■ **PROBLEM**
Only a number is wanted here: how many lines in the entries below contain the word "README".
************
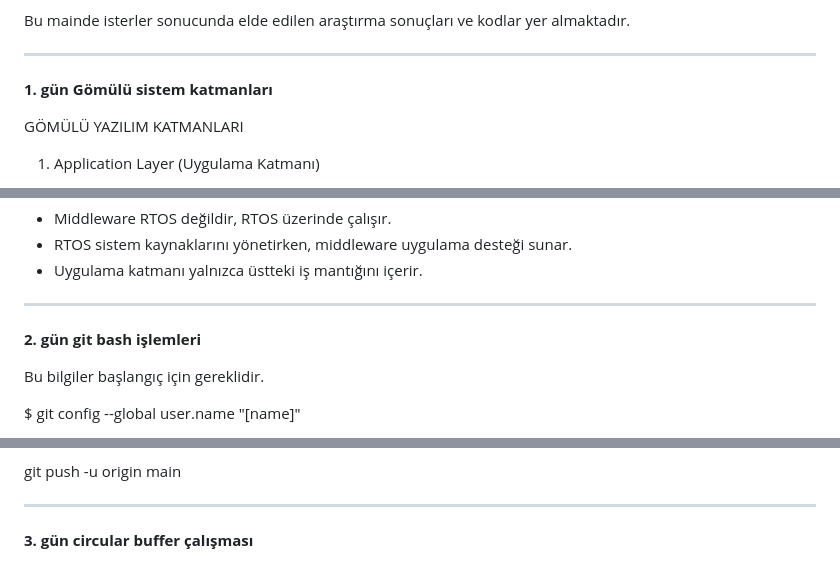
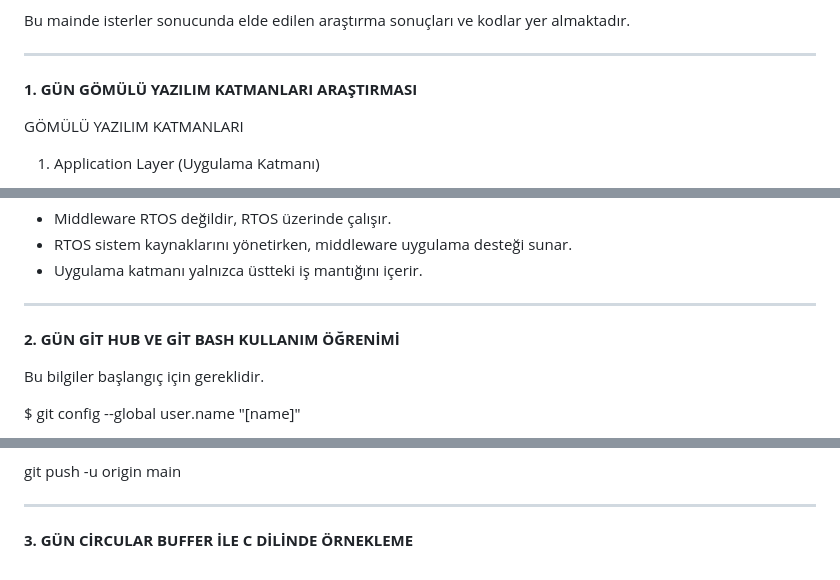
Before and after one commit to Barkinili/Barkinili_Projects, a Markdown page: README.md, 3 parts joined by grey strips. Drawn GitHub-style.

```diff
--- a/README.md
+++ b/README.md
@@ -4,7 +4,7 @@ Bu mainde isterler sonucunda elde edilen araştırma sonuçları ve kodlar yer a
 
 
 ----------------------------------------------------------------------------
-__1. gün Gömülü sistem katmanları__
+__1. GÜN GÖMÜLÜ YAZILIM KATMANLARI ARAŞTIRMASI__
 
 GÖMÜLÜ YAZILIM KATMANLARI
 
@@ -72,7 +72,7 @@ NOTLAR:
 
 
 ----------------------------------------------------------------------------
-__2. gün git bash işlemleri__
+__2. GÜN GİT HUB VE GİT BASH KULLANIM ÖĞRENİMİ__
 
 Bu bilgiler başlangıç için gereklidir.
 
@@ -106,4 +106,4 @@ git push -u origin main
 
 
 ----------------------------------------------------------------------------
-__3. gün circular buffer çalışması__
+__3. GÜN CİRCULAR BUFFER İLE C DİLİNDE ÖRNEKLEME__
```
************
■ **COMPLETED EXERCISE**
3